Scientists at Aston University in Birmingham, UK, have come up with a technique to minimize mobile phone power consumption by as much as 60 percent.
Their research — published in Transactions on Emerging Telecommunications Technologies Journal — has produced a hybrid mobile-cloud computing platform that can automagically identify and offload the most power-hungry parts of an application to run on remote servers.
The scientists claim that, while mobile-cloud hybrid computing is not a new thing (Google Maps is a good example) this is the first time in which a generic framework flexible enough to be deployed in any app has been developed.
The key to their solution, they say, is in the optimization algorithms that find out what are the parts that can be off-loaded to the cloud.
Since these parts aren’t running on the local iron, the phone will no need to spend computing cycles on them, thus saving battery power.
The engineers at Aston University, led by doctoral researcher Amir Akbar, have managed to do it while at the same time greatly limiting the communication between the phone and the cloud.
According to Akbar, their tools had a huge impact on two real world applications: “On one [an Instagram clone] our results showed that battery consumption could be reduced by over 60%, at an additional cost of just over 1 MB of network usage,” he said. On a second app — the open source app Mather — he claims their optimized version used 35% less power, “at a cost of less than 4 KB additional data”.

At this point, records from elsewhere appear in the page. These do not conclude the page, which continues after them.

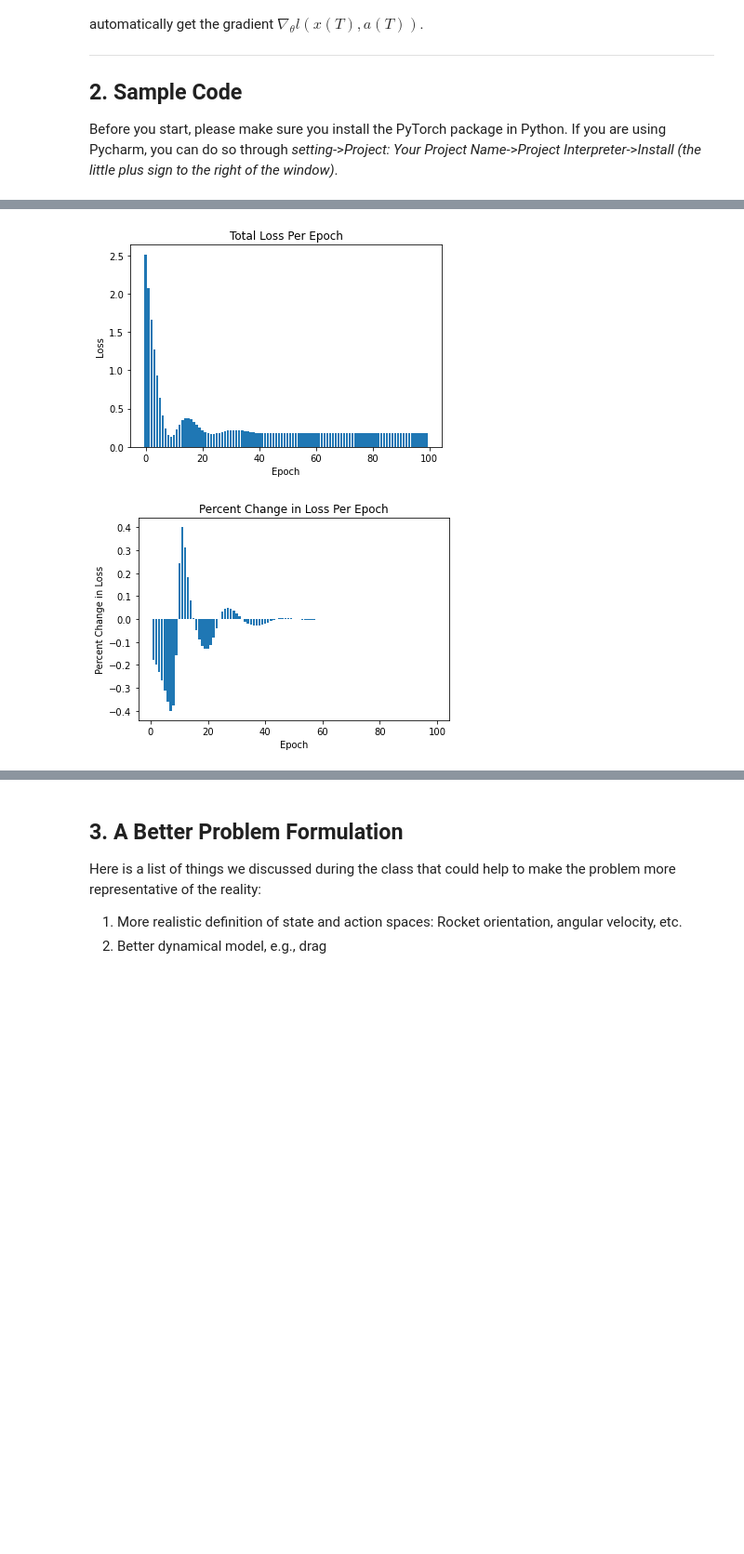
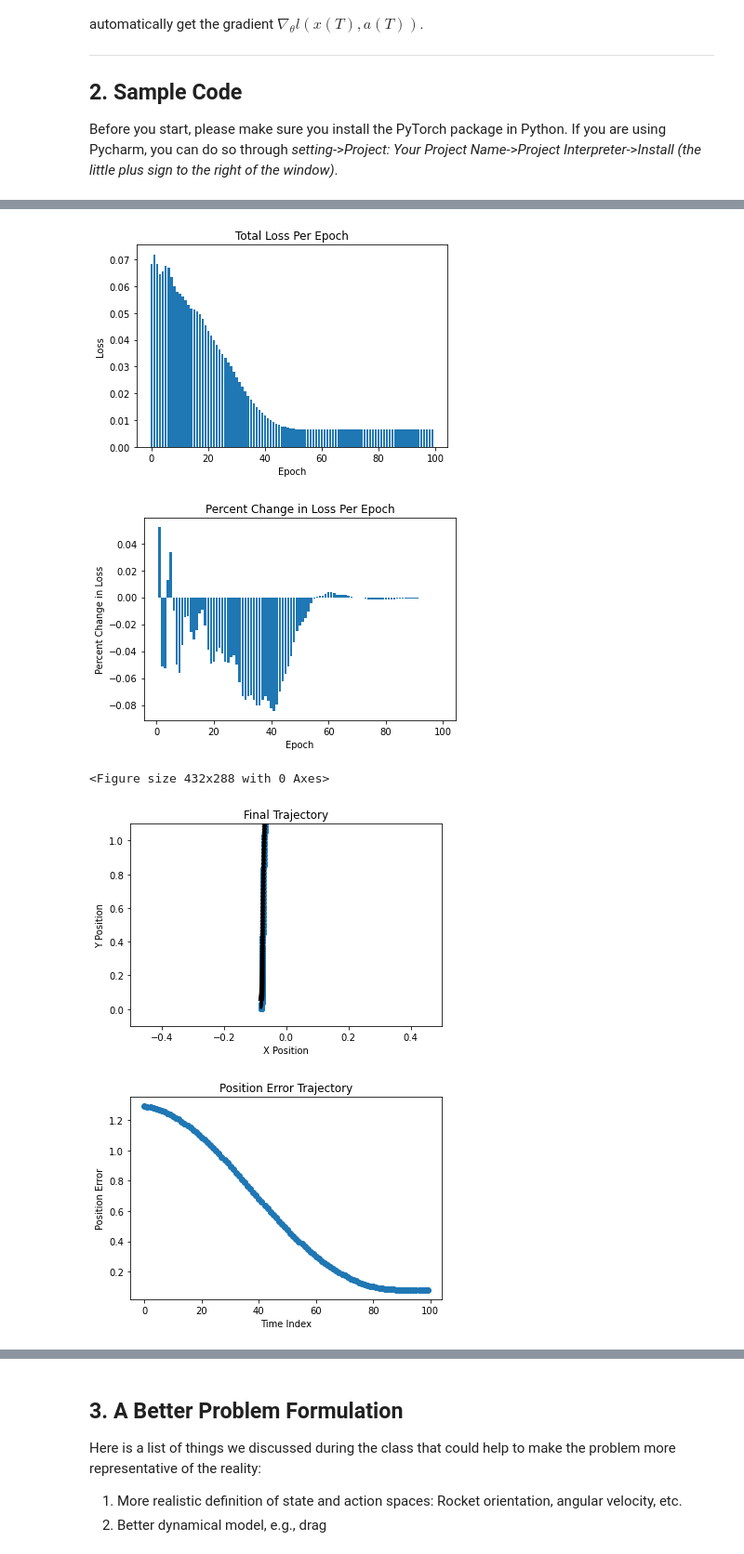
Before and after one commit to jatkin15/DesignOptimization2021Fall, a Jupyter notebook: Project/Project_1_submission.ipynb, the cells around one changed output, grey strips where cells are left out. Shown at 93% size. Drawn from its saved outputs; the diff is of its cells as text; code cells hidden in the pictures; blank space fills up the shorter version.

```diff
--- a/Project/Project_1_submission.ipynb
+++ b/Project/Project_1_submission.ipynb
@@ -417,7 +239,7 @@ class Simulation(nn.Module):
         super(Simulation, self).__init__()
 
         # added: noise params
-        self.initial_state_noise = {'position_mag': 0.3, 'angular_mag': 0.01, 'position_vel_mag': 0.05, 'angular_vel_mag': 0.05, 'mult_lb': -1.0, 'mult_ub': 1.0}
+        self.initial_state_noise = {'position_mag': 0.3, 'angular_mag': 0.1, 'position_vel_mag': 0.01, 'angular_vel_mag': 0.01, 'mult_lb': -1.0, 'mult_ub': 1.0}
         #self.initial_state_noise = {'position_mag': 0.3, 'angular_mag': 0.1, 'mult_lb': -1.0, 'mult_ub': 1.0}
         self.flag_random_initial_states = False
 
@@ -443,8 +265,9 @@ class Simulation(nn.Module):
     @staticmethod
     def initialize_state(initial_state_noise_dict):
         state = [0.0, 1.0, 0.0, 0.0, 0.0, 0.0]  # TODO: need batch of initial states
+        x_scale = 1.5
         #state_noise = [initial_state_noise_dict['position_mag'], initial_state_noise_dict['position_mag'], initial_state_noise_dict['angular_mag'], 0.0, 0.0, 0.0]
-        state_noise = [initial_state_noise_dict['position_mag'], initial_state_noise_dict['position_mag'], initial_state_noise_dict['angular_mag'],
+        state_noise = [x_scale * initial_state_noise_dict['position_mag'], initial_state_noise_dict['position_mag'], initial_state_noise_dict['angular_mag'],
             initial_state_noise_dict['position_vel_mag'], initial_state_noise_dict['position_vel_mag'], initial_state_noise_dict['angular_vel_mag']]
         random_state_mult = t.tensor(np.random.uniform(initial_state_noise_dict['mult_lb'], initial_state_noise_dict['mult_ub'], size=len(state)), requires_grad=False).float()
         #print("Initial state mutiplier tensor: " + str(random_state_mult))
@@ -455,18 +278,13 @@ class Simulation(nn.Module):
         state.requires_grad_()
         return state
 
-    @staticmethod
-    def initialize_state_old():
-        state = [1., 0.]  # TODO: need batch of initial states
-        return t.tensor(state, requires_grad=False).float()
-
     def error(self, state):
-        #return ((state[0]**2 + state[1]**2) + (state[3]**2 + state[4]**2 + state[5]**2))**2
-        angluar_weight = 10.0
-        diff_weight = 5.0
-        x_weight = 2.0
-        #return x_weight * state[0]**2 + state[1]**2 + state[2]**2 + state[3]**2 + state[4]**2 + state[5]**2
-        return state[0]**2 + state[1]**2 + (state[3]**2 + state[4]**2)
+        #return state[1]**2 + state[2]**2 + state[3]**2 + state[4]**2 + state[5]**2
+        y_weight = 1.0
+        angle_weight = 0.1
+        vel_weight = 2.0
+        return  state[0]**2 + y_weight * state[1]**2 + angle_weight * state[2]**2 + vel_weight * (state[3]**2 + state[4]**2) + (angle_weight * vel_weight) * (state[5]**2)
+        #return state[0]**2 + state[1]**2 + (state[3]**2 + state[4]**2)
 # %%
 # set up the optimizer
 # Note:
@@ -591,8 +460,17 @@ class Optimize:
 T = 100  # number of time steps # changed :: T was 100
 epoch_num = 100 # changed :: epoch_num was 40
 dim_input = 6  # state space dimensions
-dim_hidden = 8  # latent dimensions
-dim_output = 2  # action space dimensions
+dim_hidden = 12  # latent dimensions
+dim_output = 1  # action space dimensions
+
+training_state_number = 20
+training_loss_list = []
+
+epoch_num_batch = 40
+
+validation_state_number = 20
+validation_loss_list = []
+
 d = Dynamics()  # define dynamics
 c = Controller(dim_input, dim_hidden, dim_output)  # define controller
 s = Simulation(c, d, T)  # define simulation
@@ -621,2 +497,5 @@ Initial state tensor: tensor([ 0.1578,  0.9959, -0.0068,  0.0044, -0.0391, -0.01
-[figure, old version]
+[figure, new version]
-[figure, old version]
+[figure, new version]
+<Figure size 432x288 with 0 Axes>
+[figure, new version]
+[figure, added]
```
Also changed, not shown: parts of 6 cells of this notebook.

There’s only two downsides to this hybrid solution: The first is that it will only work if there’s a network connection. But this will only negate the power savings, as then the app will run all the code locally, as usual.
The second one is a potential problem with data privacy, but we are already using cloud apps full of private data over encrypted connections — like Google Docs, Office 365, or Facebook — so that wouldn’t be much of a problem either.
I for sure would like all app developers to optimize their apps so I can save up to 60 percent of my battery life. Anything to make me forget about the power plug for a few days is fine by me.